Over 3,500 voices were heard throughout the process, with some 400 people in focus groups alone and more than 1,500 taking part in the online survey. “This was a process of connecting people together,” Waddell said. “Through dialogue -- that’s key. Going into a room and coming back out with a visioning plan isn’t key, it’s just talking.”

Transparency became a guiding principle during this dialogue and Buerke told attendees that all of the information they used -- from footage during the summits to the surveys used -- can be found online. They have also developed five blogs, one for each of the high schools, to give daily news about the campuses and programs. A newsletter is also available for subscription.

Which brings us to the present day. Not even one full year into his tenure as superintendent, Waddell now stands at a critical point. The project teams have nearly come to a consensus -- yes, that’s “nearly,” and consensus is a requirement. A few more meetings, a few more tweaks, and Waddell feels they will be ready for the next steps: taking the entire plan for the district before the community for forum events, and after that, receiving final approval from the school board.

John Horn talks about engaging students in higher levels of learning

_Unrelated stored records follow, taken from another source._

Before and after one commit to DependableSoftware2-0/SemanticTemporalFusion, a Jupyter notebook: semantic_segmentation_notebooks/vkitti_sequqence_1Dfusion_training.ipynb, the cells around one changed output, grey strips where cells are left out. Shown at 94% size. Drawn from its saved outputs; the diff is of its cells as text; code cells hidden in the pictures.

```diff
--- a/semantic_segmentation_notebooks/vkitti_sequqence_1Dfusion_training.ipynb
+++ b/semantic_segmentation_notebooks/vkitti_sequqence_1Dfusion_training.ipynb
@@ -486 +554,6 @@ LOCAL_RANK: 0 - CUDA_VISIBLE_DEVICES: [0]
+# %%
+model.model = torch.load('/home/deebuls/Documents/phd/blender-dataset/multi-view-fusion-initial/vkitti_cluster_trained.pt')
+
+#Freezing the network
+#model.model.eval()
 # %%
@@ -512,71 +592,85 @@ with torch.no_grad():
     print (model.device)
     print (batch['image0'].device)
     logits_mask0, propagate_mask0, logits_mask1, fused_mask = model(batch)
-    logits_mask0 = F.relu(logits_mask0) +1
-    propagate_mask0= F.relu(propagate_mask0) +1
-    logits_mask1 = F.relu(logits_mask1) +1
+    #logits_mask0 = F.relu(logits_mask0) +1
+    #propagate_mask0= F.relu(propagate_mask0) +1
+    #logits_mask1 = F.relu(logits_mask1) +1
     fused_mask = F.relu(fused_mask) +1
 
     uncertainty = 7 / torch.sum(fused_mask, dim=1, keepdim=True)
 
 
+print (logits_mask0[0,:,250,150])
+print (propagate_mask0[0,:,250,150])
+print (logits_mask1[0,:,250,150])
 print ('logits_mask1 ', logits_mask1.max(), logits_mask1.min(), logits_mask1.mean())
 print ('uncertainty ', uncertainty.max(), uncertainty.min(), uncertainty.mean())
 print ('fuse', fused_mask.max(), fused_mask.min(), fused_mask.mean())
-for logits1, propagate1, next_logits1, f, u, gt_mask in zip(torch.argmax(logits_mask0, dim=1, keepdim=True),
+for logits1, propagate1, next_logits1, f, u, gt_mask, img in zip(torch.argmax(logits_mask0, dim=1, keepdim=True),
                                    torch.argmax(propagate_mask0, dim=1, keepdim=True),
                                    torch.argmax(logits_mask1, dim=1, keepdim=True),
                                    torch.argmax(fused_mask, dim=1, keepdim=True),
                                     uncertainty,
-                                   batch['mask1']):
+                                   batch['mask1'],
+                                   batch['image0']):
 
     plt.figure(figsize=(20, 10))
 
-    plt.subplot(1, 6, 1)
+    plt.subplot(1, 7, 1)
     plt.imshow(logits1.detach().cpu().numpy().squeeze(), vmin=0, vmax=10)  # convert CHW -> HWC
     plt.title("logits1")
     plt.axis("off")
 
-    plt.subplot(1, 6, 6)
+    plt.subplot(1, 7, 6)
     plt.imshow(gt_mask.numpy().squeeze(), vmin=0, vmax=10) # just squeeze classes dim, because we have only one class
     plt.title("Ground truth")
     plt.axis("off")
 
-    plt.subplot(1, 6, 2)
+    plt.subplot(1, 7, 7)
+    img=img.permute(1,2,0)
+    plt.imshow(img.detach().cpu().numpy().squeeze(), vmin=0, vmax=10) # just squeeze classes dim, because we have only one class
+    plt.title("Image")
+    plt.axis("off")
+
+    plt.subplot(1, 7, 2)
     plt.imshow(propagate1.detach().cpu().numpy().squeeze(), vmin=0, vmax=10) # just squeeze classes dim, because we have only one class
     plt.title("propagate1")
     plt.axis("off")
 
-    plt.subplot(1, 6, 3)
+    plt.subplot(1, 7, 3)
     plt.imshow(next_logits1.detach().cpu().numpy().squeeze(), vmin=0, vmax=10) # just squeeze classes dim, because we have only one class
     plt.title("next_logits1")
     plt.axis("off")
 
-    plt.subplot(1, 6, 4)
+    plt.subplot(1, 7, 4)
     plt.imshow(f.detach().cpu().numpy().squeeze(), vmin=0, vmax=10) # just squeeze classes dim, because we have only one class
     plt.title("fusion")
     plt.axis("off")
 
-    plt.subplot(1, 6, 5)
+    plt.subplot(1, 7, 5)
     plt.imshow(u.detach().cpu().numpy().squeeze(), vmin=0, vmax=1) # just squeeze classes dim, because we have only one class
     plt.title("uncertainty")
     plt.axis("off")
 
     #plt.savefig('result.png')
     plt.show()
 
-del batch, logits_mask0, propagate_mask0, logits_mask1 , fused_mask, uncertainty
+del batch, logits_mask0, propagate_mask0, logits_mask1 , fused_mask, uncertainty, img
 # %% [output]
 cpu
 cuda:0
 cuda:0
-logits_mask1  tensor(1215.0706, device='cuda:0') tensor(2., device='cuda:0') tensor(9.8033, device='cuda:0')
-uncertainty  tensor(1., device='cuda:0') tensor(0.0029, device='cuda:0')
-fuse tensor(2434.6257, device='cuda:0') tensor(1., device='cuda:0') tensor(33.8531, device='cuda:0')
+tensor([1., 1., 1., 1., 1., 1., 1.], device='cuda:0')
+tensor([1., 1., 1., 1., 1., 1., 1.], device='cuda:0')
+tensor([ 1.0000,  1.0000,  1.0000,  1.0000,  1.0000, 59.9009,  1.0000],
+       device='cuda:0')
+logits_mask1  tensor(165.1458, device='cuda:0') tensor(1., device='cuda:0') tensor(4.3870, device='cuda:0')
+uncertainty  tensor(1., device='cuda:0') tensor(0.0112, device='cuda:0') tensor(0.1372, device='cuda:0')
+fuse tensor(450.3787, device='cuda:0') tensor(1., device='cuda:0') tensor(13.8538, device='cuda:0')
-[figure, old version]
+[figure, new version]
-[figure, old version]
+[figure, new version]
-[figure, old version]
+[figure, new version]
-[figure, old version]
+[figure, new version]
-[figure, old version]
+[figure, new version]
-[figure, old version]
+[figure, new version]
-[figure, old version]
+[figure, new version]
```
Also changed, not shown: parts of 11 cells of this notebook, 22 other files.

This year’s TASA Midwinter conference lined up some excellent speakers.  I had the pleasure of sitting in on Dr. John Horn’s presentation “Engaging Students:  The Essential Strategy for Creating Higher Levels of Learning." 
Horn spent 15 years spent as superintendent of Mesquite ISD.  He was named superintendent of the year in 1995 and was chosen as one of the top five superintendents in Texas in 1993. In 1999, Horn was the recipient of the Golden Deeds for Education Award.  
Horn now works as a Senior Associate for the Schlechty Center.  The Schlechty Center partners with schools and school districts and focuses on enhancing student engagement and helping to transform schools into learning organizations.  
Horn believes in order to transform your school into a learning organization you must understand:
  • Why compliance is not enough
  • The role of student motivation in learning
  • The essential nature of designing student work that results in engagement
  • The importance of system transformation
  • The relation of this focus to the Texas Visioning Network
When students are engaged, they are attentive, persistent, and committed.  Students value and find meaning in the work and learn what they are expected to learn.  In order to engage students, you must find their motivation.  Why do students do the work they are asked to do?  How does why they do the work impact what they learn from the work?
In the Past
We worked on:
  • The kids
  • The teachers
  • The principals
  • The curriculum
In the Future
We must now focus on:
  • Working on the work we give students to get them engaged.
  • Working on the relationships we have with the students.
  • Working on the systems that support engagement. 
Redefine Your Core
Horn believes most schools need to redefine their core business. 
“Where we live today has us basing our core values as a factory organization instead of the learning organization,” he said.
Horn believes  “teaching just to compliance levels won’t work for our students.”  Students must learn past rote memory in order to reach profound learning, where learning is retained and can be applied.  
Horn has spent the past four years helping East Central ISD transform into a learning organization.  Dr. Patti Birney, assistant superintendent for ECISD, spoke on behalf of the work they are doing in her district. 
“Change is messy and engaging students is not easy,” she said.  Their teachers now design lessons for engagement and have seen a tremendous positive change in their schools.  
One of the most important things to take away from Horn’s message is to get to know your students.  Get to know the who, when trying to engage and motivate.  
You can contact John Horn at 972-965-7501 or for more information.  To read more about engaging your school, check out Phil Schlechty’s books